Refugee Week 2013 – celebrating our shared history

Last updated June 20, 2013Blog post
Refugee Week 2013 - Celebrating the UK's proud history of supporting refugees

This Refugee Week, we’ve been celebrating the role that refugees have played in British history and heritage.

Even though a recent poll found that 94% of those asked thought young people should learn about refugees’ role in British history, their contribution is often hidden.  No-one seems to know exactly how long refugees have been coming to the UK to seek safety, what they were fleeing from, or how they’ve contributed to our heritage.

We think the UK’s proud tradition of helping victims of persecution should be shouted from the roof tops.  So we were very excited to see this new timeline, produced by Refugee Week.

From third century tribes-people to victims of twenty-first century unrest, there are thousands of stories of sanctuary here.  Here are a few we think you should look at:

  •  Back in 208 AD, northern tribes-people fleeing unrest in what’s now modern day Scotland found refuge in northern England.
  • In the 17th century, thousands of Huguenot (French Protestant) refugees escaped persecution in France to come to Britain, where they made a huge contribution to our design and textiles industry.
  • We’re rightfully taught about the plight of Jewish refugees during the Second World War.  But did you know some Jewish refugees found safety in the UK as far back as 1656?
  •  In the 1980s, many refugees fleeing persecution in Vietnam were given sanctuary in the UK.  Refugee Action was set up to help them settle in to UK communities.
  •  In the 1990s, refugees from conflicts in Bosnia and Kosovo found temporary refuge in Britain.  Refugee Action ran reception centres for these arrivals, meeting them at the airport and making sure they found a safe place to stay.  We still meet some refugees at the airport today, when they arrived in Britain through the Gateway Protection Programme.

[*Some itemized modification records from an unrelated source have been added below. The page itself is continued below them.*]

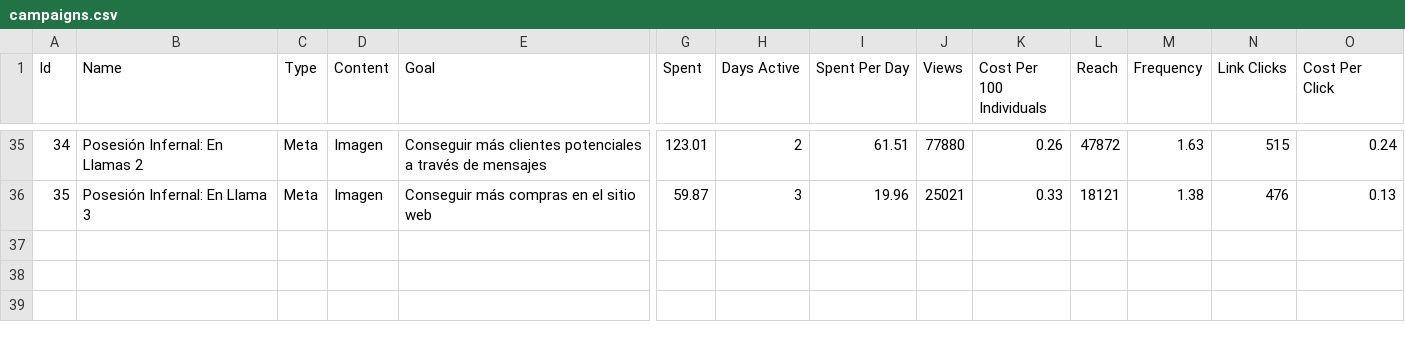
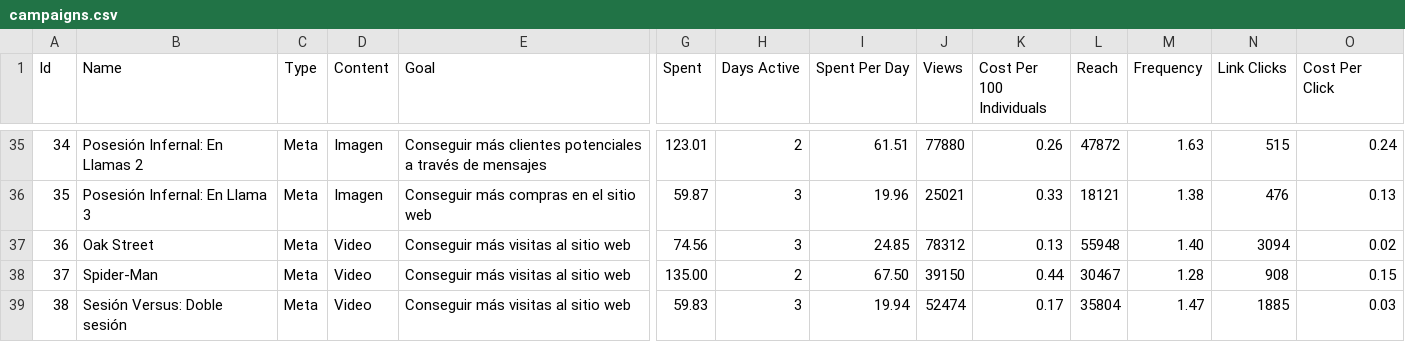
Before and after one commit to Moneyprinternepo/Caza-Influencers-Geca-Beta, a CSV file: data/campaigns.csv, drawn as a sheet; only a part is shown, gaps mark what is left out; rows hold the shown columns only; the diff names each change by its address in the sheet, - before the commit and + after, or states it on an @@ line.

Commit message:
Update campaigns.csv

```diff
--- a/data/campaigns.csv
+++ b/data/campaigns.csv
+row 37: 36 | Oak Street | Meta | Video | Conseguir más visitas al sitio web | 74.56 | 3 | 24.85 | 78312 | 0.13 | 55948 | 1.40 | 3094 | 0.02
+row 38: 37 | Spider-Man | Meta | Video | Conseguir más visitas al sitio web | 135.00 | 2 | 67.50 | 39150 | 0.44 | 30467 | 1.28 | 908 | 0.15
+row 39: 38 | Sesión Versus: Doble sesión | Meta | Video | Conseguir más visitas al sitio web | 59.83 | 3 | 19.94 | 52474 | 0.17 | 35804 | 1.47 | 1885 | 0.03
```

Check out the timeline yourself, and see what you can learn about refugees in the UK.  If you’re a refugee, or your family were refugees, you can even add your own story!  And if you have any questions, feel free to tweet us or visit Refugee Week to find out more.